Stephen Covey, in his best seller, The Seven Habits of Effective People, has good advice for parents who struggle to balance their time between each family member, work and other commitments. Covey believes that if relationships are to be successful those involved must build up a strong emotional bank account through shared, positive experiences. Parents build up goodwill with their children through listening; encouraging, talking and doing those nurturing things that are generally considered part of the job. According to Covey the more positive experiences parents share with their children the stronger their relationship is likely to be. When parents show discourtesy, disrespect, ignore kids or are simply too busy getting on with life to spend time with them the emotional bank account becomes overdrawn. Covey's emotional bank account concept is forgiving for parents because we can put back what we take out, but it takes effort and time to make the necessary deposits.
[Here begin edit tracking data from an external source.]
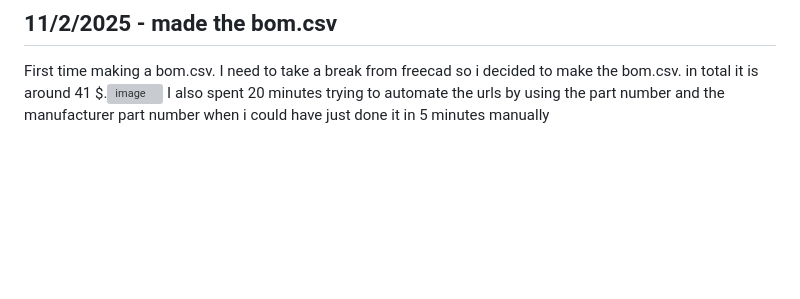
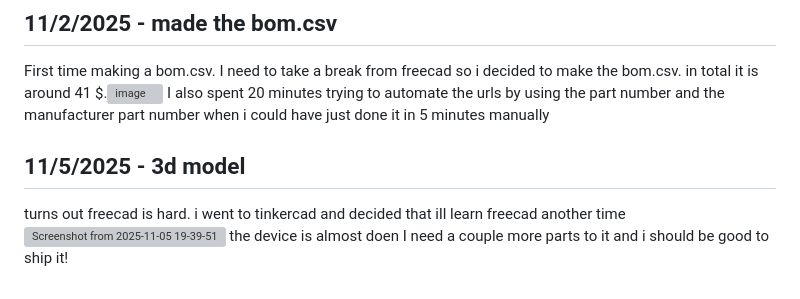
Before and after one commit to wcode0/Auto-cat-feeder, a Markdown page: JOURNAL.md, the part around the change. GitHub-like rendering; blank space fills up the shorter version; grey boxes are pictures that could not be loaded.

```diff
--- a/JOURNAL.md
+++ b/JOURNAL.md
@@ -36,3 +36,8 @@ I enjoyed watching a 2 hour youtube playlist on how to use freecad and it is sti
 ## 11/2/2025 - made the bom.csv
 
  First time making a bom.csv. I need to take a break from freecad so i decided to make the bom.csv. in total it is around 41 $.![image](https://blueprint.hackclub.com/user-attachments/blobs/proxy/eyJfcmFpbHMiOnsiZGF0YSI6NzgxNCwicHVyIjoiYmxvYl9pZCJ9fQ==--b55c5ba2ad3dcec85b181a49c862cc1d4450cf07/image.png) I also spent 20 minutes trying to automate the urls by using the part number and the manufacturer part number when i could have just done it in 5 minutes manually
+
+
+## 11/5/2025 - 3d model
+
+turns out freecad is hard. i went to tinkercad and decided that ill learn freecad another time ![Screenshot from 2025-11-05 19-39-51](https://blueprint.hackclub.com/user-attachments/blobs/proxy/eyJfcmFpbHMiOnsiZGF0YSI6ODc2MiwicHVyIjoiYmxvYl9pZCJ9fQ==--c047815ce5f2b35956d42bc1fb1d1bc82ce54518/Screenshot%20from%202025-11-05%2019-39-51.png) the device is almost doen I need a couple more parts to it and i should be good to ship it!
```
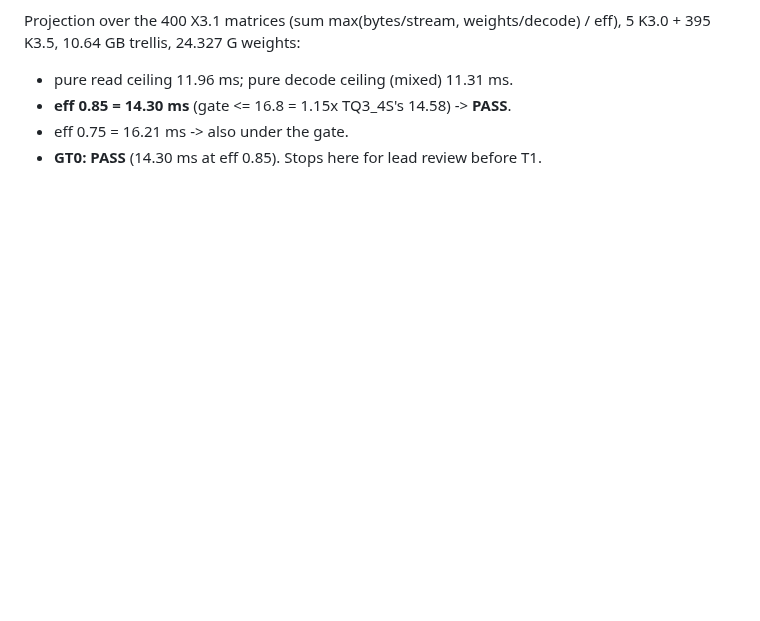
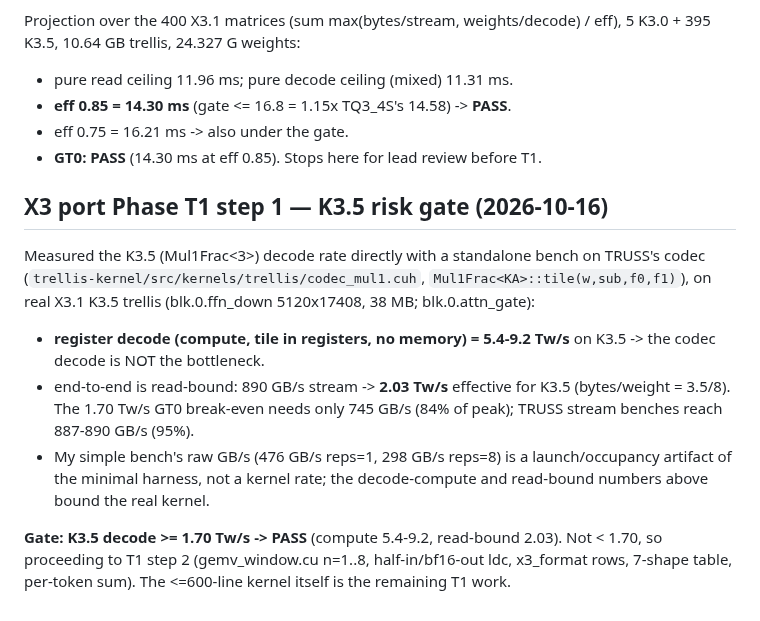
Before and after one commit to turbo-tan/tqllm, a Markdown page: docs/X3_STATUS.md, the part around the change. Rendered like a GitHub page; blank space fills up the shorter version.

Commit message:
x3: T1 step1 K3.5 risk gate PASS (Mul1Frac<3> register decode 5.4-9.2 Tw/s; read-bound 2.03 > 1.70)

```diff
--- a/docs/X3_STATUS.md
+++ b/docs/X3_STATUS.md
@@ -649,3 +649,14 @@ Projection over the 400 X3.1 matrices (sum max(bytes/stream, weights/decode) / e
 - **eff 0.85 = 14.30 ms** (gate <= 16.8 = 1.15x TQ3_4S's 14.58) -> **PASS**.
 - eff 0.75 = 16.21 ms -> also under the gate.
 - **GT0: PASS** (14.30 ms at eff 0.85). Stops here for lead review before T1.
+
+## X3 port Phase T1 step 1 — K3.5 risk gate (2026-10-16)
+
+Measured the K3.5 (Mul1Frac<3>) decode rate directly with a standalone bench on TRUSS's codec
+(`trellis-kernel/src/kernels/trellis/codec_mul1.cuh`, `Mul1Frac<KA>::tile(w,sub,f0,f1)`), on real
+X3.1 K3.5 trellis (blk.0.ffn_down 5120x17408, 38 MB; blk.0.attn_gate):
+- **register decode (compute, tile in registers, no memory) = 5.4-9.2 Tw/s** on K3.5 -> the codec decode is NOT the bottleneck.
+- end-to-end is read-bound: 890 GB/s stream -> **2.03 Tw/s** effective for K3.5 (bytes/weight = 3.5/8). The 1.70 Tw/s GT0 break-even needs only 745 GB/s (84% of peak); TRUSS stream benches reach 887-890 GB/s (95%).
+- My simple bench's raw GB/s (476 GB/s reps=1, 298 GB/s reps=8) is a launch/occupancy artifact of the minimal harness, not a kernel rate; the decode-compute and read-bound numbers above bound the real kernel.
+
+**Gate: K3.5 decode >= 1.70 Tw/s -> PASS** (compute 5.4-9.2, read-bound 2.03). Not < 1.70, so proceeding to T1 step 2 (gemv_window.cu n=1..8, half-in/bf16-out ldc, x3_format rows, 7-shape table, per-token sum). The <=600-line kernel itself is the remaining T1 work.
```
While the first five years of a child's life is vital for his development it is the next five years that the relationship-building stuff occurs in families. It is during middle childhood that parents, and fathers in particular, have the chance to share enjoyable activities with their children that build strong and lasting relationships.
If family time is at a premium try the following ideas:
* Enlist paid help, if possible, to create more personal and family time for you and your partner. Get a cleaner in for a few hours each week to keep the house in order. If your budget doesn't stretch to pay home help, enlist the support of family or friends to save you time or even give you a break. Spending an hour with family is far better use of your time than pushing a vacuum cleaner over the floors or a lawn mower around a backyard.
* Plan one-to-one time with each of your children. Do something that you and each child enjoy. Establish a special interest with each of your children so that you have something in common. Look back at the fond memories you have of time spent with your own parents and they will nearly always involve just you and your mother or father enjoying each other's company.
* Establish strong rituals that promote communication and relationships. Rituals are those non-negotiable activities that cannot be moved or broken. Evening meals or bedtime stories are examples of ritualized activities that some families enjoy.
* Get yourself and everyone else off the endless activity roundabout and schedule 'at home days or evenings' when no one has to go anywhere.
* Keep your children informed about the areas of your life that affect them or keep you from them. If you are going through a busy period at work let your children know what it is that you are doing and how long you expect to be tied up.
* At busy times when you don't see enough of your children stay in touch through notes, letters and via the telephone. Phone each child at different times just to say hello - they really appreciate the personal touch.
* Place special events such as birthdays, school plays and speech nights in your diary as soon as they come up and work around those dates. Children expect their parents to be there for them on special occasions. If you can't be there then it is important to acknowledge and take an intense interest in them.
* Make up for long absences with enjoyable family events rather than compensating by providing toys, presents or other material goods. Don't get me wrong. Gifts are great to receive but don't let them be a substitute for the important things kids really need that build up the emotional bank account that you share. If you have hardly seen your children for the last few weekends make the next one a weekend to remember. Don't be fooled by the idea of quality time. It is a huge con job. The notion that it is okay to spend limited time with kids as long as the quality is good doesn't make sense. Time is not something to be rationed out or given in portions to our kids like crumbs falling off a table. Time needs to be prioritized and managed so that families do come first. If we leave it up to chance then something will always crop up and get in the way.
Michael Grose is a popular parenting expert. For great ideas and inspiration to help you raise happy, confident kids and resilient young people, visit Parentingideas.com for free articles and access to a free advice line.